◆ Instructions to follow
Give all of the data below again exactly, and drop the images.

[Difference listings]

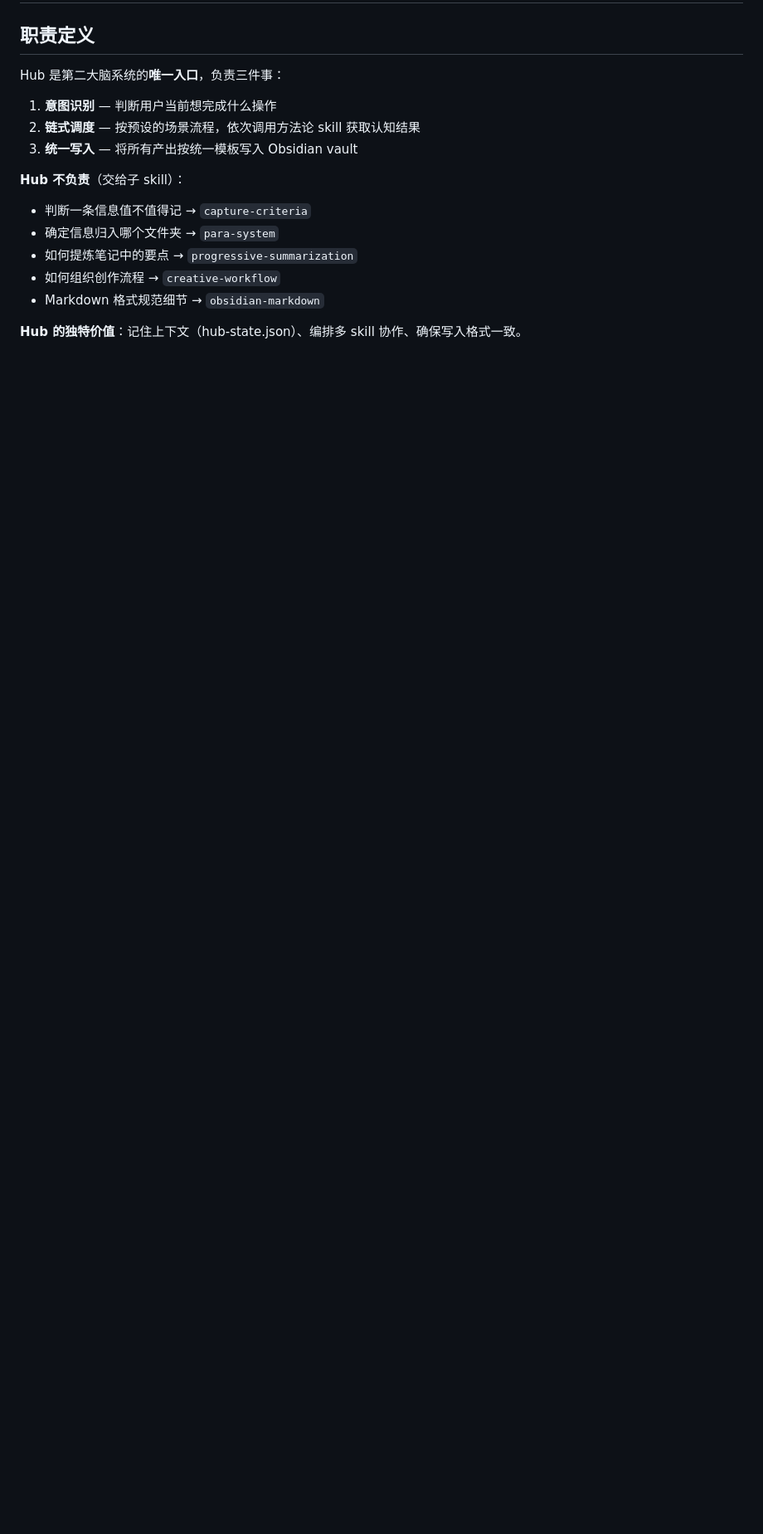
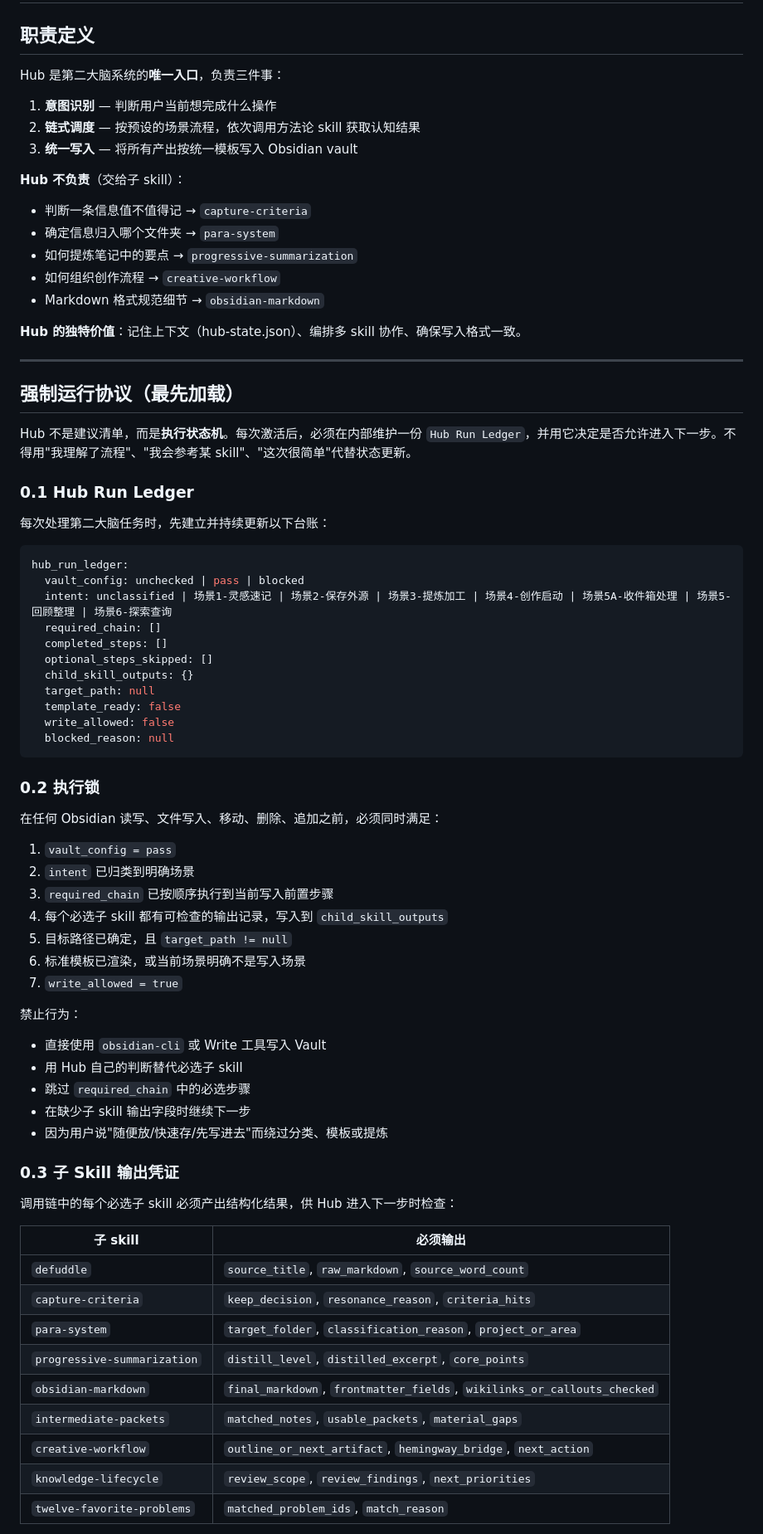
Before and after one commit to StarDust-AI-Labs/second-brain-skills, a Markdown page: skills/second-brain-hub/SKILL.md, the part around one of its changes. Shown at 83% size. Rendered like a GitHub page; blank space fills up the shorter version.

````diff
--- a/skills/second-brain-hub/SKILL.md
+++ b/skills/second-brain-hub/SKILL.md
@@ -26,3 +26,63 @@ Hub 是第二大脑系统的**唯一入口**，负责三件事：
 - Markdown 格式规范细节 → `obsidian-markdown`
 
 **Hub 的独特价值**：记住上下文（hub-state.json）、编排多 skill 协作、确保写入格式一致。
+
+---
+
+## 强制运行协议（最先加载）
+
+Hub 不是建议清单，而是**执行状态机**。每次激活后，必须在内部维护一份 `Hub Run Ledger`，并用它决定是否允许进入下一步。不得用"我理解了流程"、"我会参考某 skill"、"这次很简单"代替状态更新。
+
+### 0.1 Hub Run Ledger
+
+每次处理第二大脑任务时，先建立并持续更新以下台账：
+
+```yaml
+hub_run_ledger:
+  vault_config: unchecked | pass | blocked
+  intent: unclassified | 场景1-灵感速记 | 场景2-保存外源 | 场景3-提炼加工 | 场景4-创作启动 | 场景5A-收件箱处理 | 场景5-回顾整理 | 场景6-探索查询
+  required_chain: []
+  completed_steps: []
+  optional_steps_skipped: []
+  child_skill_outputs: {}
+  target_path: null
+  template_ready: false
+  write_allowed: false
+  blocked_reason: null
+```
+
+### 0.2 执行锁
+
+在任何 Obsidian 读写、文件写入、移动、删除、追加之前，必须同时满足：
+
+1. `vault_config = pass`
+2. `intent` 已归类到明确场景
+3. `required_chain` 已按顺序执行到当前写入前置步骤
+4. 每个必选子 skill 都有可检查的输出记录，写入到 `child_skill_outputs`
+5. 目标路径已确定，且 `target_path != null`
+6. 标准模板已渲染，或当前场景明确不是写入场景
+7. `write_allowed = true`
+
+禁止行为：
+- 直接使用 `obsidian-cli` 或 Write 工具写入 Vault
+- 用 Hub 自己的判断替代必选子 skill
+- 跳过 `required_chain` 中的必选步骤
+- 在缺少子 skill 输出字段时继续下一步
+- 因为用户说"随便放/快速存/先写进去"而绕过分类、模板或提炼
+
+### 0.3 子 Skill 输出凭证
+
+调用链中的每个必选子 skill 必须产出结构化结果，供 Hub 进入下一步时检查：
+
+| 子 skill | 必须输出 |
+|---|---|
+| `defuddle` | `source_title`, `raw_markdown`, `source_word_count` |
+| `capture-criteria` | `keep_decision`, `resonance_reason`, `criteria_hits` |
+| `para-system` | `target_folder`, `classification_reason`, `project_or_area` |
+| `progressive-summarization` | `distill_level`, `distilled_excerpt`, `core_points` |
+| `obsidian-markdown` | `final_markdown`, `frontmatter_fields`, `wikilinks_or_callouts_checked` |
+| `intermediate-packets` | `matched_notes`, `usable_packets`, `material_gaps` |
+| `creative-workflow` | `outline_or_next_artifact`, `hemingway_bridge`, `next_action` |
+| `knowledge-lifecycle` | `review_scope`, `review_findings`, `next_priorities` |
+| `twelve-favorite-problems` | `matched_problem_ids`, `match_reason` |
+
````
Also changed, not shown: other parts of skills/second-brain-hub/SKILL.md (+42 -10 lines).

◆ Your solution
Before and after one commit to StarDust-AI-Labs/second-brain-skills, a Markdown page: skills/second-brain-hub/SKILL.md, the part around one of its changes. Shown at 83% size. Rendered like a GitHub page; blank space fills up the shorter version.

````diff
--- a/skills/second-brain-hub/SKILL.md
+++ b/skills/second-brain-hub/SKILL.md
@@ -26,3 +26,63 @@ Hub 是第二大脑系统的**唯一入口**，负责三件事：
 - Markdown 格式规范细节 → `obsidian-markdown`
 
 **Hub 的独特价值**：记住上下文（hub-state.json）、编排多 skill 协作、确保写入格式一致。
+
+---
+
+## 强制运行协议（最先加载）
+
+Hub 不是建议清单，而是**执行状态机**。每次激活后，必须在内部维护一份 `Hub Run Ledger`，并用它决定是否允许进入下一步。不得用"我理解了流程"、"我会参考某 skill"、"这次很简单"代替状态更新。
+
+### 0.1 Hub Run Ledger
+
+每次处理第二大脑任务时，先建立并持续更新以下台账：
+
+```yaml
+hub_run_ledger:
+  vault_config: unchecked | pass | blocked
+  intent: unclassified | 场景1-灵感速记 | 场景2-保存外源 | 场景3-提炼加工 | 场景4-创作启动 | 场景5A-收件箱处理 | 场景5-回顾整理 | 场景6-探索查询
+  required_chain: []
+  completed_steps: []
+  optional_steps_skipped: []
+  child_skill_outputs: {}
+  target_path: null
+  template_ready: false
+  write_allowed: false
+  blocked_reason: null
+```
+
+### 0.2 执行锁
+
+在任何 Obsidian 读写、文件写入、移动、删除、追加之前，必须同时满足：
+
+1. `vault_config = pass`
+2. `intent` 已归类到明确场景
+3. `required_chain` 已按顺序执行到当前写入前置步骤
+4. 每个必选子 skill 都有可检查的输出记录，写入到 `child_skill_outputs`
+5. 目标路径已确定，且 `target_path != null`
+6. 标准模板已渲染，或当前场景明确不是写入场景
+7. `write_allowed = true`
+
+禁止行为：
+- 直接使用 `obsidian-cli` 或 Write 工具写入 Vault
+- 用 Hub 自己的判断替代必选子 skill
+- 跳过 `required_chain` 中的必选步骤
+- 在缺少子 skill 输出字段时继续下一步
+- 因为用户说"随便放/快速存/先写进去"而绕过分类、模板或提炼
+
+### 0.3 子 Skill 输出凭证
+
+调用链中的每个必选子 skill 必须产出结构化结果，供 Hub 进入下一步时检查：
+
+| 子 skill | 必须输出 |
+|---|---|
+| `defuddle` | `source_title`, `raw_markdown`, `source_word_count` |
+| `capture-criteria` | `keep_decision`, `resonance_reason`, `criteria_hits` |
+| `para-system` | `target_folder`, `classification_reason`, `project_or_area` |
+| `progressive-summarization` | `distill_level`, `distilled_excerpt`, `core_points` |
+| `obsidian-markdown` | `final_markdown`, `frontmatter_fields`, `wikilinks_or_callouts_checked` |
+| `intermediate-packets` | `matched_notes`, `usable_packets`, `material_gaps` |
+| `creative-workflow` | `outline_or_next_artifact`, `hemingway_bridge`, `next_action` |
+| `knowledge-lifecycle` | `review_scope`, `review_findings`, `next_priorities` |
+| `twelve-favorite-problems` | `matched_problem_ids`, `match_reason` |
+
````
Also changed, not shown: other parts of skills/second-brain-hub/SKILL.md (+42 -10 lines).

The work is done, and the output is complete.